◆ Data in this exercise
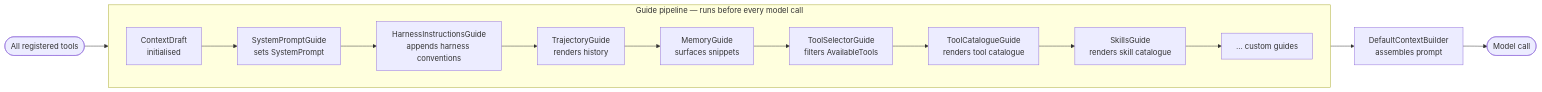
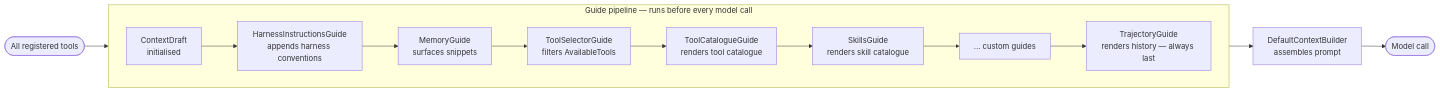
The first of 5 diagrams in README.md (AnilKerai/model-harness), drawn with Mermaid before and after one commit. The commit also changed other lines of this file and 5 other files, not shown here.

First line of the commit message:
Make guide pipeline explicit and pin TrajectoryGuide last

````diff
--- a/README.md
+++ b/README.md
@@ -131,19 +131,18 @@
 ```mermaid
 flowchart LR
     A([All registered tools]) --> D
 
     subgraph "Guide pipeline — runs before every model call"
         direction LR
-        D[ContextDraft\ninitialised] --> G1[SystemPromptGuide\nsets SystemPrompt]
-        G1 --> G2[HarnessInstructionsGuide\nappends harness conventions]
-        G2 --> G3[TrajectoryGuide\nrenders history]
-        G3 --> G4[MemoryGuide\nsurfaces snippets]
-        G4 --> G5[ToolSelectorGuide\nfilters AvailableTools]
-        G5 --> G6[ToolCatalogueGuide\nrenders tool catalogue]
-        G6 --> G7[SkillsGuide\nrenders skill catalogue]
-        G7 --> GN[... custom guides]
+        D[ContextDraft\ninitialised] --> G1[HarnessInstructionsGuide\nappends harness conventions]
+        G1 --> G2[MemoryGuide\nsurfaces snippets]
+        G2 --> G3[ToolSelectorGuide\nfilters AvailableTools]
+        G3 --> G4[ToolCatalogueGuide\nrenders tool catalogue]
+        G4 --> G5[SkillsGuide\nrenders skill catalogue]
+        G5 --> GN[... custom guides]
+        GN --> G6[TrajectoryGuide\nrenders history — always last]
     end
 
-    GN --> CB[DefaultContextBuilder\nassembles prompt]
+    G6 --> CB[DefaultContextBuilder\nassembles prompt]
     CB --> M([Model call])
 ```
````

◆ Problem
Scan the lines above for the word "README" and copy every one where it occurs.

◆ Task result
The first of 5 diagrams in README.md (AnilKerai/model-harness), drawn with Mermaid before and after one commit. The commit also changed other lines of this file and 5 other files, not shown here.
--- a/README.md
+++ b/README.md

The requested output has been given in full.